However, my road to being the satisfied teacher I am today was full of uncertainty and quite a lot of sleep deprivation. I didn’t get a job right out of college—a blow to my ego that leveled me at the time. I ended up subbing and working at after school programs from August to October of 2009. I got a break in mid-October, though, and was an interim teacher at an all-girls private school in Cleveland for the rest of the school year. At St. Joseph Academy, I did my best to create a cohesive curriculum with very little prep time and create authentic, creative experiences for my girls. After that position ended, I was offered a junior high teaching position at St. Paul. After a year there, I was promoted to the high school and have enjoyed my time here ever since.

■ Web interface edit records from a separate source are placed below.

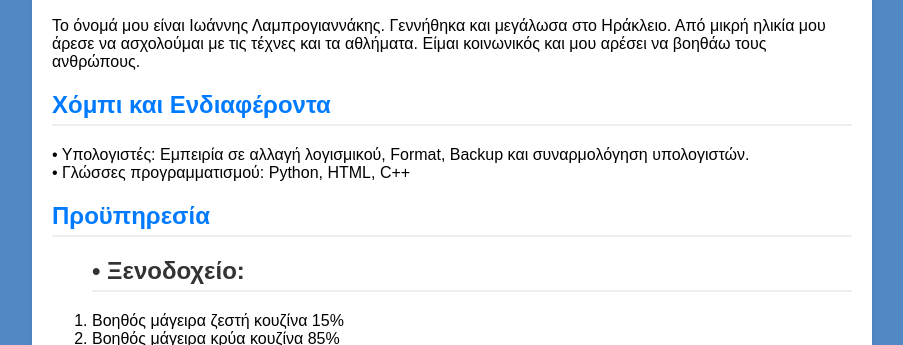
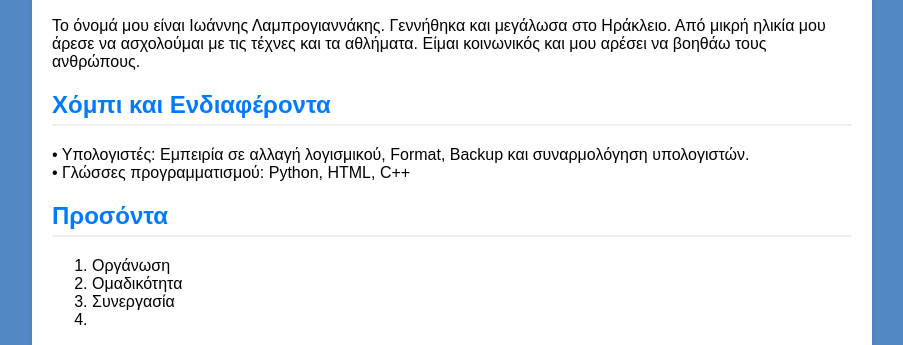
Before and after one commit to Ioannis19/CV, a plain HTML site: page index.html in a window 1280 px wide. Shown: the part 431-776 px from the top of the page, without its empty margins (188-1091 px from the left). Drawn offline with Linux system fonts and the light colour scheme.

Commit message:
index.html

```diff
--- a/index.html
+++ b/index.html
@@ -44,6 +44,16 @@
                 <li>• Γλώσσες προγραμματισμού: Python, HTML, C++</li>
             </ul>
         </section>
+
+	<section>
+		<h2 style="color: #007bff">Προσόντα</h2>
+		<ol>
+			<li>Οργάνωση</li>
+			<li>Ομαδικότητα</li>
+			<li>Συνεργασία</li>
+			<li></li>
+		</ol>
+	</section>
 		<section>
 			<h2 style="color: #007bff">Προϋπηρεσία</h2>
 			<ol>
```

In the past five years of my career, I have taught eleven different preps and had to develop most of the curriculums from scratch. From World Literature to 7th Grade Reading to, yes, a random Psychology/Sociology class, I have tried my best to make meaningful learning experiences in my classroom. Experimentation, research, and planning have filled these past five years, and I am thankful to the Ashland English Department for aiding in the development of these skills. I wish I could say that I have it all figured out, but I’m consistently learning and adapting with my students and the profession. However, I think that’s part of the fun of it.
While at Ashland, the English department was my home. I worked in the English office, the Writing Studio, and the Summer MFA Program. The professors “got me” and pushed me to think, read, and write with passion and intention. I find myself daily using teaching methods I learned from them. Dr. Fitzsimmons shows up when I teach analysis and the author/reader relationship. Dr. Weaver enters our classroom discussions on Shakespeare as we contemplate if a character is “good or bad.” Dr. Brown’s encouraging voice emanates from me as I support my students during our in-depth discussions. I owe these and all my Ashland English teachers so much, and am fortunate to have had them.
The most rewarding aspect of my job is that we, as English educators, enable students to connect and contribute to the eternal human conversation. Through the study of the literature and ideas of the past, students are empowered and prepared to write their own stories of the future. Although it may sound lofty and perhaps a little too Dead Poets Society, this is honestly what I believe I am fortunate enough to do on a daily basis.
And sometimes I'll even get an email from a student like this one:
Hello Mrs. Hirzel!
I would very much like to share my college application essays but we don't really like each other, so I will send a load of other odds and ends instead.
My summer has been rather fascinating, and I hope yours has been equally so. I've been writing in the notebook you gave me too! It's quite fun.
Also I give you many many thanks for my awesome AP score! Yes, the work came from my little noggin, but my noggin was only prepped for such a task through the kindness and hard-work of the coffee-fueled HRZ-L 3000.
I hope everything is well and that the school year is looking bright!